Colombia - Palmera (Decaf)
Location at Origin: Huila
Processing: Washed. Decaffeinated using E.A.
Altitude: 1,500 MASL
Varieties: Caturra, Castillo, Colombia
Roast Level: Medium
Cupping Notes: Cinnamon, Caramel, Citrus, Smooth & Incredibly Sweet
Palmera is named for Colombia’s national tree. The country boasts hundreds of microclimates from its Caribbean coast in the north to its equatorial highlands in the south, and Palmera Supremo represents a classic fully washed profile, with balanced notes of citrus, stone fruit, and rich chocolate. Full body and medium acidity are characteristic of clean Colombian coffees.
About EA Decaffeination.
Palmera decaf begins with the same Colombia Core Coffee Palmera Supremo beans grown on farms in the Huila region. The coffee is decaffeinated by the local company Descafecol SA, in the town of Palmira, Valle de Cauca, using the Ethyl Acetate (EA) process.

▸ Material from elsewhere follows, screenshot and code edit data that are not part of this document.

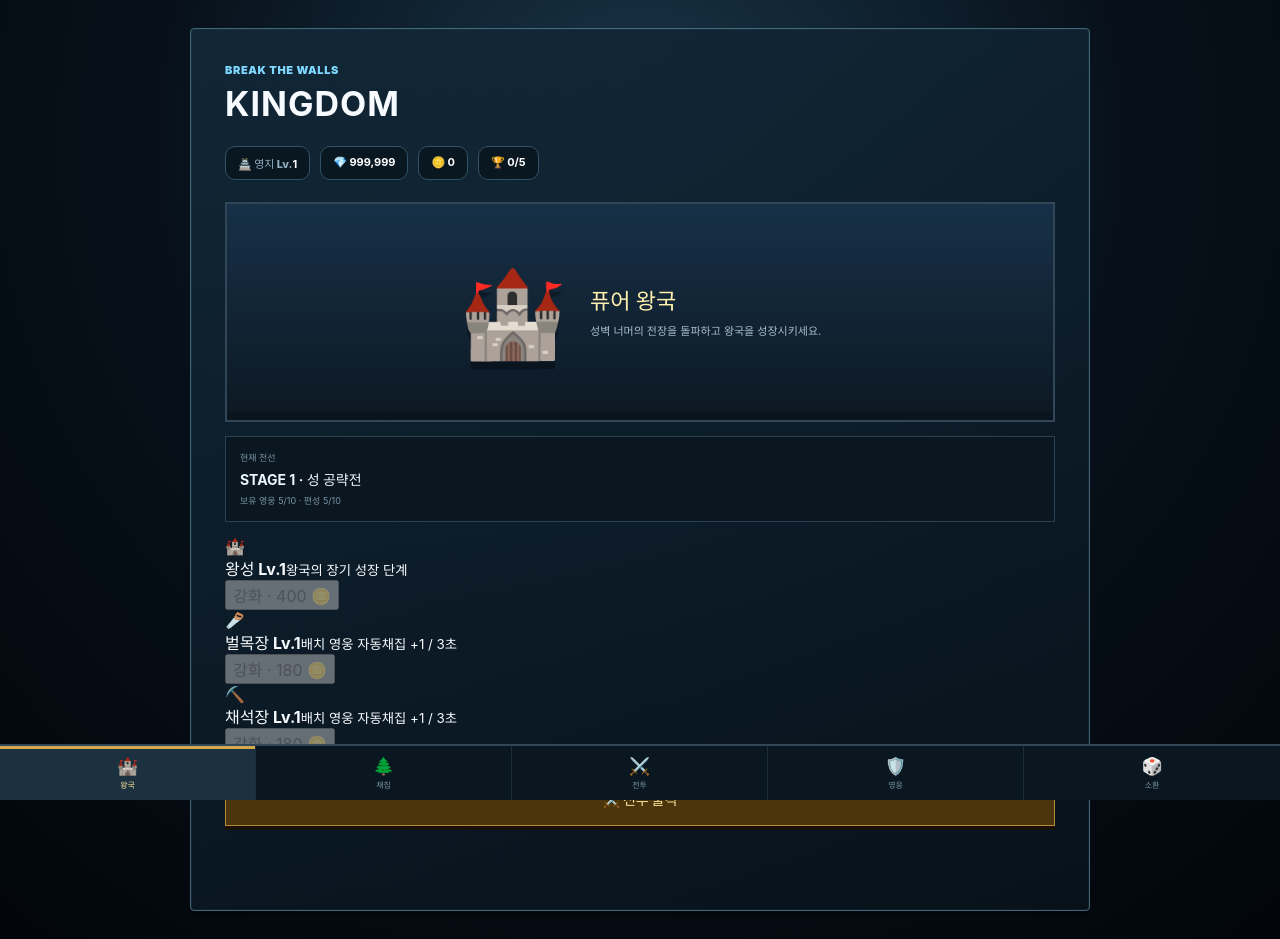
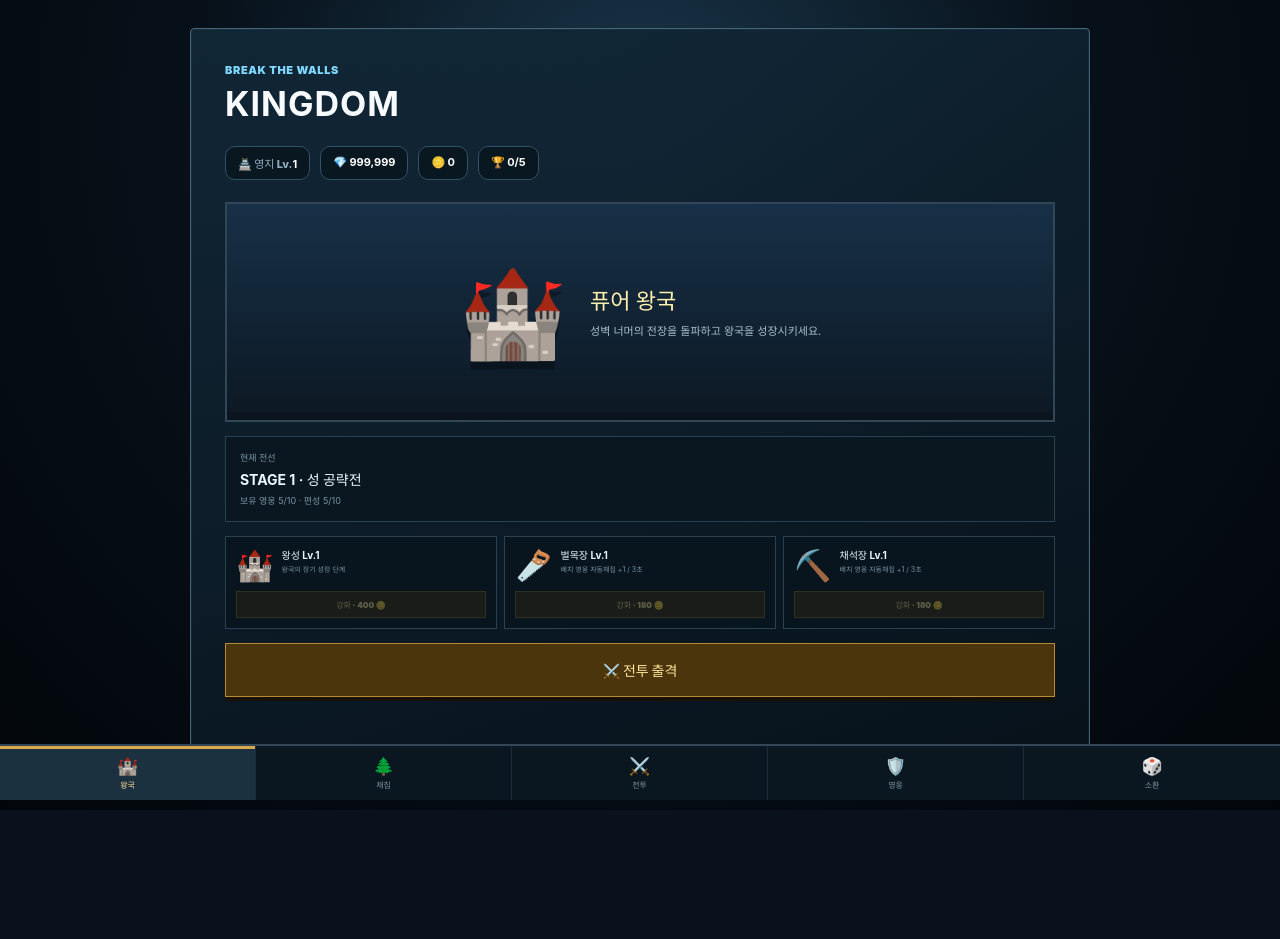
Before and after one commit to bduidohd937-beep/Break-the-Walls-Roll-the-Dice, a React (Vite) app: page / in a window 1280 px wide. After the commit the page ends 810 px from the top, so only its background shows below. Built offline with nearby package versions, Linux system fonts and the light colour scheme.

Commit message:
ui: add kingdom facility upgrade cards

```diff
--- a/src/styles.css
+++ b/src/styles.css
@@ -550,3 +550,15 @@ button { font: inherit; }
 .upgrade-preview,.hero-locked-message{margin-top:8px;padding:8px;border:1px solid #243947;background:#071119;color:#7894a5;font-size:8px}
 .hero-management>.deck-builder-slots{grid-column:1/-1}
 @media(max-width:800px){.hero-management{grid-template-columns:1fr}.hero-management>.deck-builder-slots{grid-column:1}}
+
+
+/* Kingdom facilities */
+.facility-grid{display:grid;grid-template-columns:repeat(3,1fr);gap:7px}
+.facility-card{display:grid;grid-template-columns:auto 1fr;align-items:center;gap:8px;padding:10px;border:1px solid #294151;background:#09151e;text-align:left}
+.facility-card>span{grid-row:1/3;font-size:30px}
+.facility-card div{display:flex;flex-direction:column;gap:2px}
+.facility-card b{color:#eaf7ff;font-size:10px}
+.facility-card small{color:#7894a5;font-size:7px}
+.facility-card button{grid-column:1/-1;padding:7px;border:1px solid #806526;background:#392b0d;color:#ffe49a;font-size:8px;font-weight:900;cursor:pointer}
+.facility-card button:disabled{opacity:.35;cursor:not-allowed}
+@media(max-width:700px){.facility-grid{grid-template-columns:1fr}}
```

Ethyl acetate is produced by esterification between ethyl alcohol and acetic acid. The ethyl acetate used by Descafecol is produced by another local Colombian company, Sucroal SA, from sugarcane growing nearby. Sugarcane grows at lower elevations than coffee and is often planted at the base of the same mountains where coffee flourishes. Ethyl acetate and spring water are the only substances coffee comes into contact with during the decaffeination process. This process is FDA approved and the ethyl acetate produced by Sucroal is verified food grade, kosher, and halal.
Ethyl acetate is a natural solvent, meaning it can dissolve other substances. The EA process gently extracts the caffeine from coffee beans, avoiding the use of excessive heat that could damage the structure of the beans.
The EA process begins with a pretreatment step of steaming beans at a low pressure to remove silver skins. Coffee is then moistened with hot water to swell and soften the beans to catalyze the hydrolysis (the chemical breakdown of a substance due to reaction with water) of the caffeine, which is bonded to chlorogenic acid inside the coffee.
Coffee next passes to an extractor, where caffeine is removed by repeatedly washing with the natural solvent ethyl acetate. This process happens several times to complete the extraction stage, removing more than 97% of caffeine, per US standards.
Once caffeine extraction is complete, a flow of low-pressure steam is passed over coffee to strip residual ethyl acetate, leaving less than 5 ppm, which evaporates at 70°C once coffee beans are roasted.
Coffee, now decaffeinated and free from ethyl acetate, moves from the extractors to the vacuum drying drums to remove the water applied during the moistening step and adjust the final humidity of the beans to between 10-12%. Coffee is cooled to ambient temperature using fans and polished as the final step of post-treatment. Coffee is then ready to be packed and shipped as decaf, providing the full and delicious flavor of Colombian terroir to those sensitive to stimulants!